March 12, 2021
Given the change of course that has happened in the world, we wanted to provide expert opinions on what aspiring graduates can do to start off their careers in an uncertain economic climate. We wanted to know what skills will be more important, where the economy is doing relatively well, and if there will be any lasting effects on the job market.
Companies are looking for candidates that can handle the new responsibilities of the job market. Recent graduates actually have an advantage because they are comfortable using newer technologies and have been communicating virtually their whole lives. They can take what they've learned and apply it immediately.
We spoke to professors and experts from several universities and companies to get their opinions on where the job market for recent graduates is heading, as well as how young graduates entering the industry can be adequately prepared. Here are their thoughts.
Betsy Hays: Having the ability to successfully work remotely will be more important than ever, as will being able to effectively communicate in virtual spaces. And, post-pandemic, being able to do things in a hybrid fashion - part in person and part online - will also make job candidates much more marketable.
Betsy Hays: Study the successes and failures of others so you can learn best practices based on real life. And practice being a content creator. Write, take photos, create graphics, produce videos - practice sharing information and telling stories in a myriad of ways. And when you have some good stuff, share it publicly (blog, YouTube channel, social media, podcast, etc.) to learn what people respond to. And monitor trends. There are also a number of free or low-cost certifications that you can obtain as well. And one more - volunteer for a cause you believe in to make the world a better place while learning new skills.
Betsy Hays: Do informational interviews to build your network. Ask folks about their career path, the scope of their jobs, their biggest successes, advice they have for someone just starting out, etc. And then ask if they have ideas for other people that would be good to talk to. And then keep going! Also, be obsessed with thank you notes.
Florida Atlantic University
Florida Atlantic University Career Center
Mitchell Roshel: English majors pursue career paths in many areas such as:
Any of the major cities such as New York, Chicago, Los Angeles, and Miami would be good places to find opportunities. However, many employers in these industries are now allowing employees to work virtually. Especially during Covid.
Naomi Wood Ph.D.: Yes. There can't help but be one - just as there was an impact on graduates during the 2008 financial crisis. Graduates will be forced to improvise, be entrepreneurial, and be creative.
What I will add about English and other humanities majors is that they are particularly well-suited to deal with this level of chaos and uncertainty because they have always known they're going to have to explore and grow. There is no one path to follow - and our graduates vindicate our confidence that they can find their way!
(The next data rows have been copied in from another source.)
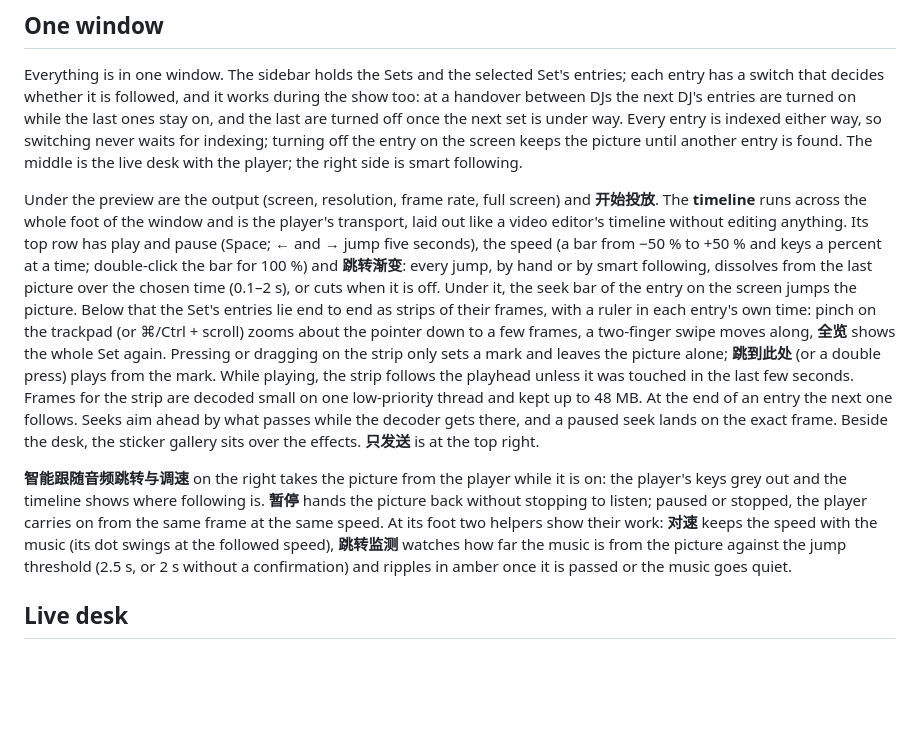
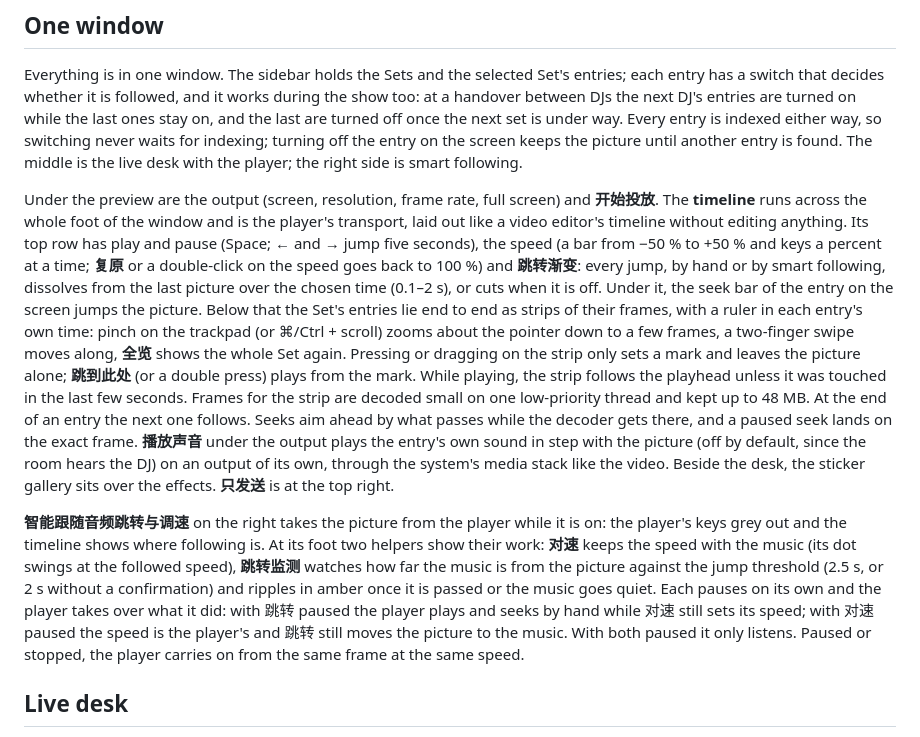
Before and after one commit to kumoSleeping/KVJ, a Markdown page: README.md, the part around the change. Rendered like a GitHub page; blank space fills up the shorter version.

Commit message:
docs: per-helper pauses, 复原 and the picture's sound in the README
Co-Authored-By: Claude Opus 5.5 <noreply@anthropic.com>

```diff
--- a/README.md
+++ b/README.md
@@ -36,33 +36,39 @@ another entry is found. The middle is the live desk with the player; the right
 side is smart following.
 
 Under the preview are the output (screen, resolution, frame rate, full screen)
-and **开始投放**. The **timeline** runs across the whole foot of the window and
-is the player's transport, laid out like a video editor's timeline without
-editing anything. Its top row has play and pause (Space; ← and → jump five
-seconds), the speed (a bar from −50 % to +50 % and keys a percent at a time;
-double-click the bar for 100 %) and **跳转渐变**: every jump, by hand or by
-smart following, dissolves from the last picture over the chosen time
+and **开始投放**. The **timeline** runs across the whole foot of the window and is
+the player's transport, laid out like a video editor's timeline without editing
+anything. Its top row has play and pause (Space; ← and → jump five seconds), the
+speed (a bar from −50 % to +50 % and keys a percent at a time; **复原** or a
+double-click on the speed goes back to 100 %) and **跳转渐变**: every jump, by hand
+or by smart following, dissolves from the last picture over the chosen time
 (0.1–2 s), or cuts when it is off. Under it, the seek bar of the entry on the
 screen jumps the picture. Below that the Set's entries lie end to end as strips
 of their frames, with a ruler in each entry's own time: pinch on the trackpad
 (or ⌘/Ctrl + scroll) zooms about the pointer down to a few frames, a two-finger
-swipe moves along, **全览** shows the whole Set again. Pressing or dragging on
-the strip only sets a mark and leaves the picture alone; **跳到此处** (or a
-double press) plays from the mark. While playing, the strip follows the
-playhead unless it was touched in the last few seconds. Frames for the strip
-are decoded small on one low-priority thread and kept up to 48 MB. At the end
-of an entry the next one follows. Seeks aim ahead by what passes while the
-decoder gets there, and a paused seek lands on the exact frame. Beside the
-desk, the sticker gallery sits over the effects. **只发送** is at the top right.
+swipe moves along, **全览** shows the whole Set again. Pressing or dragging on the
+strip only sets a mark and leaves the picture alone; **跳到此处** (or a double
+press) plays from the mark. While playing, the strip follows the playhead unless
+it was touched in the last few seconds. Frames for the strip are decoded small
+on one low-priority thread and kept up to 48 MB. At the end of an entry the next
+one follows. Seeks aim ahead by what passes while the decoder gets there, and a
+paused seek lands on the exact frame. **播放声音** under the output plays the
+entry's own sound in step with the picture (off by default, since the room hears
+the DJ) on an output of its own, through the system's media stack like the
+video. Beside the desk, the sticker gallery sits over the effects. **只发送** is at
+the top right.
 
 **智能跟随音频跳转与调速** on the right takes the picture from the player while it
 is on: the player's keys grey out and the timeline shows where following is.
-**暂停** hands the picture back without stopping to listen; paused or stopped,
-the player carries on from the same frame at the same speed. At its foot two
-helpers show their work: **对速** keeps the speed with the music (its dot swings
-at the followed speed), **跳转监测** watches how far the music is from the
-picture against the jump threshold (2.5 s, or 2 s without a confirmation) and
-ripples in amber once it is passed or the music goes quiet.
+At its foot two helpers show their work: **对速** keeps the speed with the music
+(its dot swings at the followed speed), **跳转监测** watches how far the music is
+from the picture against the jump threshold (2.5 s, or 2 s without a
+confirmation) and ripples in amber once it is passed or the music goes quiet.
+Each pauses on its own and the player takes over what it did: with 跳转 paused
+the player plays and seeks by hand while 对速 still sets its speed; with 对速
+paused the speed is the player's and 跳转 still moves the picture to the music.
+With both paused it only listens. Paused or stopped, the player carries on from
+the same frame at the same speed.
 
 ## Live desk
 
```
Naomi Wood Ph.D.: Communication skills, both oral and written; ability to work in a team; leadership experience; ability to problem-solve and invent. A growth mindset and readiness to keep learning.
Naomi Wood Ph.D.: Research shows that studying abroad, doing internships, participating in and leading student groups, and other forms of community engagement can make a big difference in whether your resume stands out. But it also helps if you can tell compelling stories about those experiences - what they have allowed you to learn about yourself, your place in the world, and what you have to contribute.
The University of Kentucky
Department of Writing, Rhetoric, and Digital Studies
Jeff Rice Ph.D.: If there is one thing people are doing in the pandemic, it is reading. They are reading, of course, writing: COVID and health news, critiques of the administration's handling of COVID, predictions for the future (life after COVID), and more. There is no shortage of analysis, updates, news, and so on. During a pandemic, people want information. This is the same for the recent election or any event,moment, or issue that attracts considerable attention.
In addition, people are reading long-form essays about sports, about global events, about current events. People are home and on their computers, and they are reading all day long. Content providers need people to create the content, do the research, edit the copy, engage in design, and handle the social media accounts. This is a time for companies and organizations to be hiring more writers.
Jeff Rice Ph.D.: Research skills. Written and digital communication skills. Knowledge of digital tools - whether Adobe products, podcasting software, and such - but also how to use the tools to reach audiences, create sticky content, develop brands, send information, persuade, and inform. It's one thing to know how to create a movie or poster or infographic or report or Instagram post; it's another thing to have the rhetorical and writing skills to properly use that tool to create information for a specific audience.
Jeff Rice Ph.D.: Many. In government, in the entertainment industries, in lobbying, in fashion, in design, in law, as digital content creators, as social media managers, and in every profession - beer, wine, food, horse industry, jewelry, construction, engineering of various sorts, manufacturing, and so on - there is writing. Writing for general audiences, writing for investors, writing for those within the industry, writing for marketing, writing for information dissemination, and so on - every industry has writing. During COVID, the government and health agencies, for example, have greatly struggled to use writing properly to persuade a general American audience how to properly protect itself. COVID needs vaccines. It also needs writing in order to show people why they should wear masks, wash their hands, and keep social distance. And, as noted, it needs writing to keep Americans updated as well as to offer analysis, critique, and so on.